TASK DETAILS ::
Copy out the lines of the material that include the string "data".

--- START ---

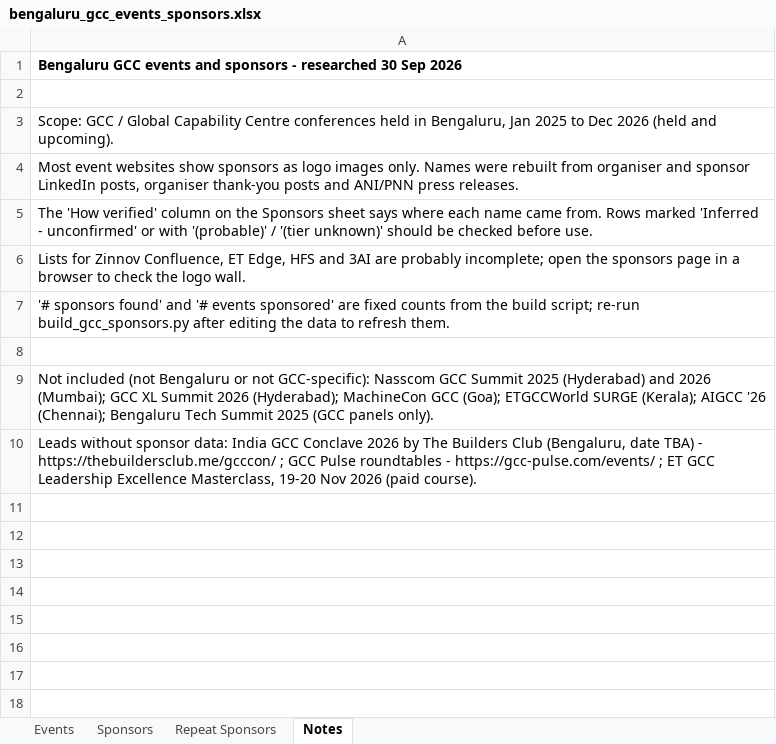
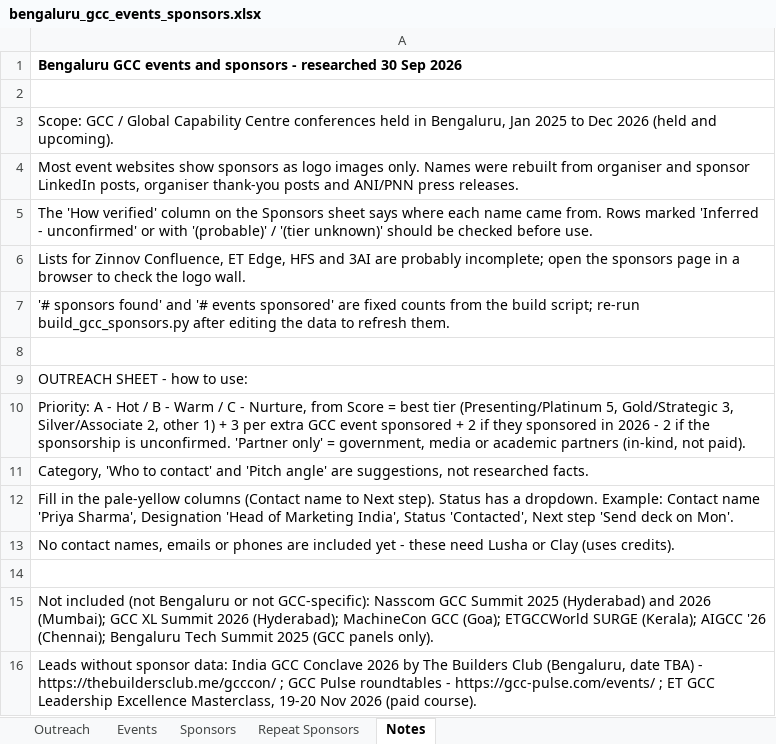
Before and after one commit to Anurag10100/123, an Excel workbook: research/gcc-bengaluru/bengaluru_gcc_events_sponsors.xlsx, sheet Notes, drawn as a sheet; values as stored, in another font and other column widths than the file's, no borders; the diff names each change by its address in the sheet, - before the commit and + after, or states it on an @@ line.

```diff
--- a/research/gcc-bengaluru/bengaluru_gcc_events_sponsors.xlsx (sheet Notes)
+++ b/research/gcc-bengaluru/bengaluru_gcc_events_sponsors.xlsx (sheet Notes)
+sheet tab: Outreach
+row 9: OUTREACH SHEET - how to use:
+row 10: Priority: A - Hot / B - Warm / C - Nurture, from Score = best tier (Presenting/Platinum 5, Gold/Strategic 3, Silver/Associate 2, other 1) + 3 per extra GCC event sponsored + 2 if they sponsored in 2026 - 2 if the sponsorship is unconfirmed. 'Partner only' = government, media or academic partners (in-kind, not paid).
+row 11: Category, 'Who to contact' and 'Pitch angle' are suggestions, not researched facts.
+row 12: Fill in the pale-yellow columns (Contact name to Next step). Status has a dropdown. Example: Contact name 'Priya Sharma', Designation 'Head of Marketing India', Status 'Contacted', Next step 'Send deck on Mon'.
+row 13: No contact names, emails or phones are included yet - these need Lusha or Clay (uses credits).
+row 14: (empty)
```
Also changed, not shown: 2 other files.
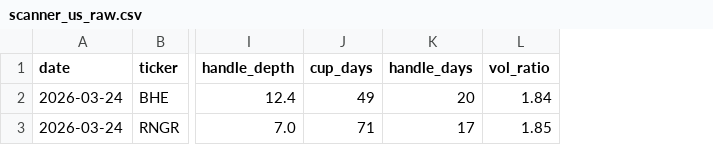
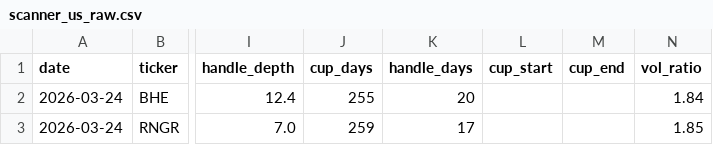
Before and after one commit to sosonamso/minervini-scanner, a CSV file: scanner_us_raw.csv, drawn as a sheet; only a part is shown, gaps mark what is left out; the diff names each change by its address in the sheet, - before the commit and + after, or states it on an @@ line.

```diff
--- a/scanner_us_raw.csv
+++ b/scanner_us_raw.csv
+column L (cup_start), empty
+column M (cup_end), empty
-J2 (cup_days): 49
+J2 (cup_days): 255
-J3 (cup_days): 71
+J3 (cup_days): 259
```
Also changed, not shown: scanner_us_all.csv.
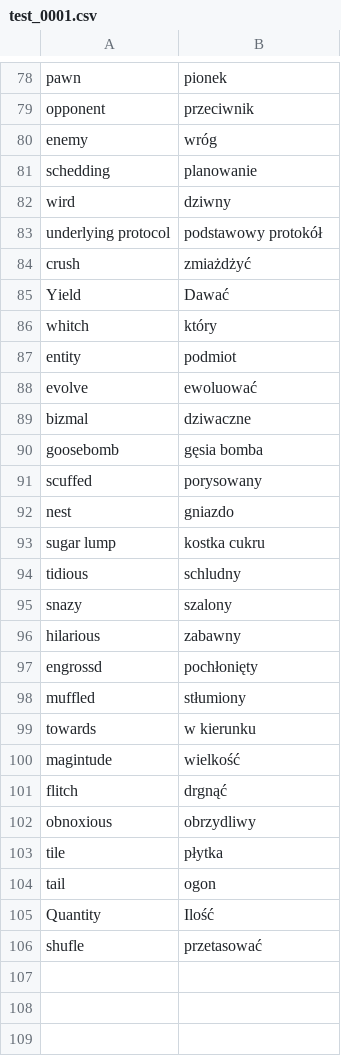
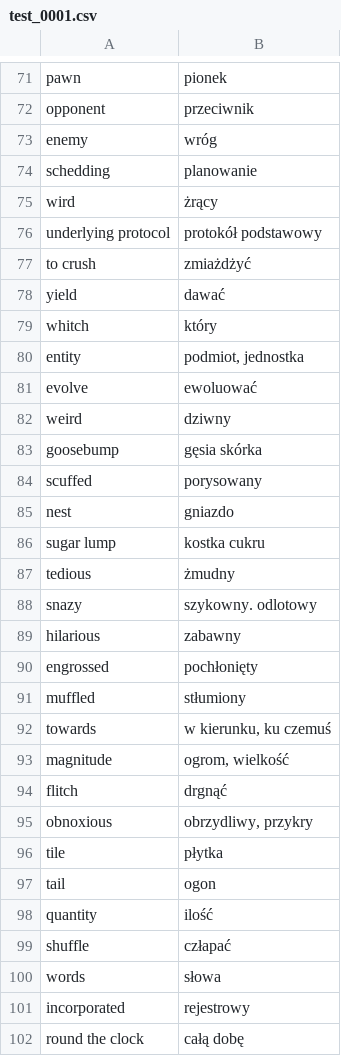
Before and after one commit to mmusialek/AnyWordRotator-Words, a CSV file: src/en_pl/test_0001.csv, drawn as a sheet; only a part is shown, gaps mark what is left out; the diff covers the shown part only.

Commit message:
Update en words.

```diff
--- a/src/en_pl/test_0001.csv
+++ b/src/en_pl/test_0001.csv
@@ -81,11 +74,11 @@ enemy;wróg
 schedding;planowanie
-wird;dziwny
-underlying protocol;podstawowy protokół
-crush;zmiażdżyć
-Yield;Dawać
+wird;żrący
+underlying protocol;protokół podstawowy
+to crush;zmiażdżyć
+yield;dawać
 whitch;który
-entity;podmiot
+entity;podmiot, jednostka
 evolve;ewoluować
-bizmal;dziwaczne
-goosebomb;gęsia bomba
+weird;dziwny
+goosebump;gęsia skórka
 scuffed;porysowany
@@ -93,14 +86,17 @@ nest;gniazdo
 sugar lump;kostka cukru
-tidious;schludny
-snazy;szalony
+tedious;żmudny
+snazy;szykowny. odlotowy
 hilarious;zabawny
-engrossd;pochłonięty
+engrossed;pochłonięty
 muffled;stłumiony
-towards;w kierunku
-magintude;wielkość
+towards;w kierunku, ku czemuś
+magnitude;ogrom, wielkość
 flitch;drgnąć
-obnoxious ;obrzydliwy
+obnoxious;obrzydliwy, przykry
 tile;płytka
 tail;ogon
-Quantity;Ilość
-shufle;przetasować
+quantity;ilość
+shuffle;człapać
+words;słowa
+incorporated;rejestrowy
+round the clock;całą dobę
```
Also changed, not shown: 48 added rows, 11 removed rows and 27 edited cells elsewhere in this file.
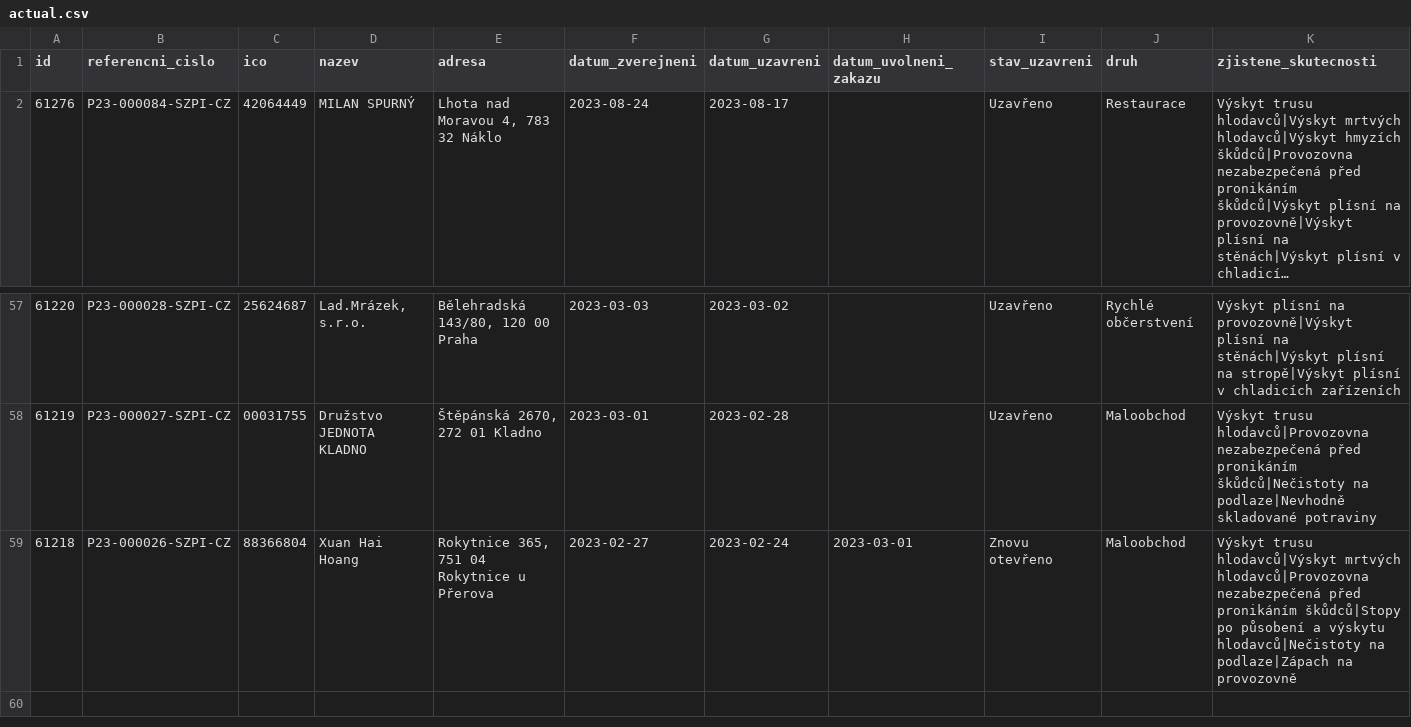
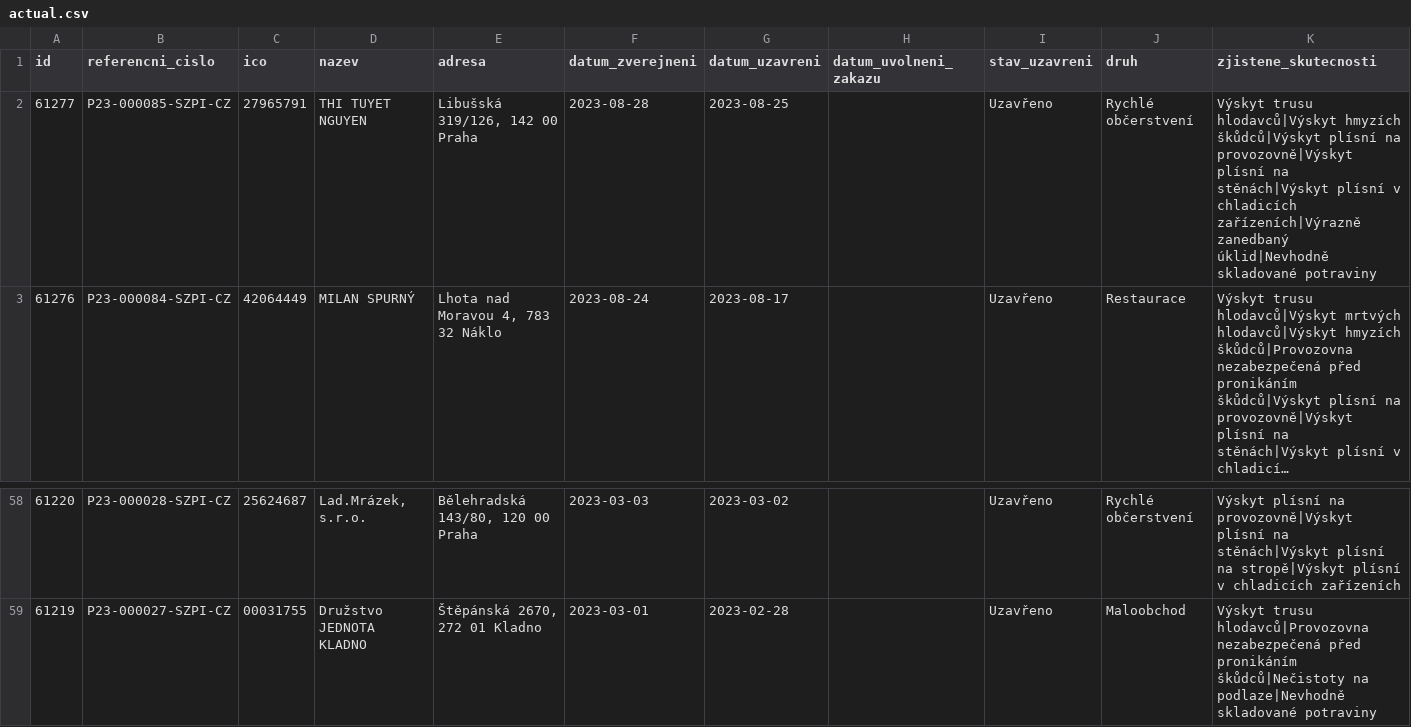
Before and after one commit to jandolezal/potraviny, a CSV file: data/actual.csv, drawn as a sheet; only a part is shown, gaps mark what is left out; long unchanged cells end in …; removed rows and columns are numbered as before the commit, all else as after; the diff names each change by its address in the sheet, - before the commit and + after, or states it on an @@ line.

```diff
--- a/data/actual.csv
+++ b/data/actual.csv
+row 2: 61277 | P23-000085-SZPI-CZ | 27965791 | THI TUYET NGUYEN | Libušská 319/126, 142 00 Praha | 2023-08-28 | 2023-08-25 |  | Uzavřeno | Rychlé občerstvení | Výskyt trusu hlodavců|Výskyt hmyzích škůdců|Výskyt plísní na provozovně|Výskyt plísní na stěnách|Výskyt plísní v chladicích zařízeních|Výrazně zanedbaný úklid|Nevhodně skladované potraviny
-row 59: 61218 | P23-000026-SZPI-CZ | 88366804 | Xuan Hai Hoang | Rokytnice 365, 751 04 Rokytnice u Přerova | 2023-02-27 | 2023-02-24 | 2023-03-01 | Znovu otevřeno | Maloobchod | Výskyt trusu hlodavců|Výskyt mrtvých hlodavců|Provozovna nezabezpečená před pronikáním škůdců|Stopy po působení a výskytu hlodavců|Nečistoty na podlaze|Zápach na provozovně
```
Also changed, not shown: data/archive.csv.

--- END ---

ANSWER AREA ::
Before and after one commit to jandolezal/potraviny, a CSV file: data/actual.csv, drawn as a sheet; only a part is shown, gaps mark what is left out; long unchanged cells end in …; removed rows and columns are numbered as before the commit, all else as after; the diff names each change by its address in the sheet, - before the commit and + after, or states it on an @@ line.
--- a/data/actual.csv
+++ b/data/actual.csv
Also changed, not shown: data/archive.csv.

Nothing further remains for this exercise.